Image comparison data
BEGIN
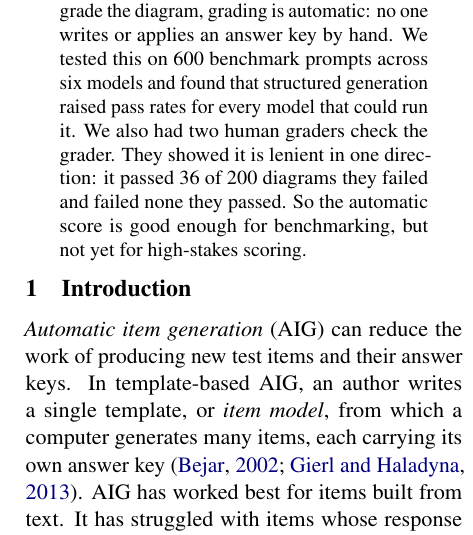
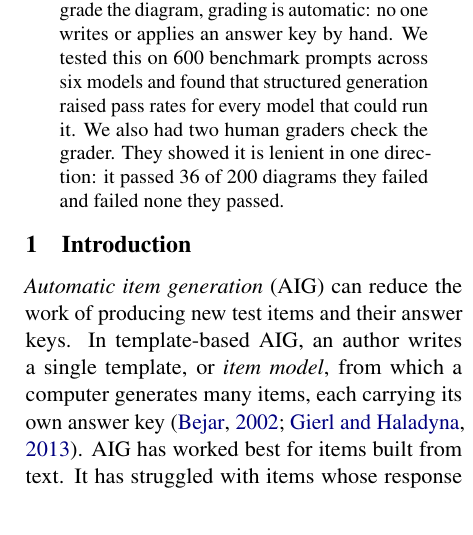
Before and after one commit to RenaissancePhilanthropy/geometry-diagram-generator, a LaTeX paper (paper-ncme/main.tex, which reads paper-ncme/abstract.tex): part of one column of page 1 of 7, cut so that both start at the same text. Compiled offline with pdfLaTeX.

Commit message:
NCME paper: abstract ends on the human-grader result (Mei's call)
Co-Authored-By: Claude Fable 5.1 <noreply@anthropic.com>
Claude-Session: https://claude.ai/code/session_016LAZ5UGFEoRFZ3Et3c8r13

```diff
--- a/paper-ncme/abstract.tex
+++ b/paper-ncme/abstract.tex
@@ -9,6 +9,5 @@ an answer key by hand. We tested this on 600 benchmark prompts across six
 models and found that structured generation raised pass rates for every model
 that could run it. We also had two human graders check the grader. They showed
 it is lenient in one direction: it passed 36 of 200 diagrams they failed and
-failed none they passed. So the automatic score is good enough for
-benchmarking, but not yet for high-stakes scoring.
+failed none they passed.
 \end{abstract}
```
END
EXERCISE
Whichever lines of the records above hold the word "passed" should all be copied out.

WRITTEN RESPONSE
 it is lenient in one direction: it passed 36 of 200 diagrams they failed and
-failed none they passed. So the automatic score is good enough for
+failed none they passed.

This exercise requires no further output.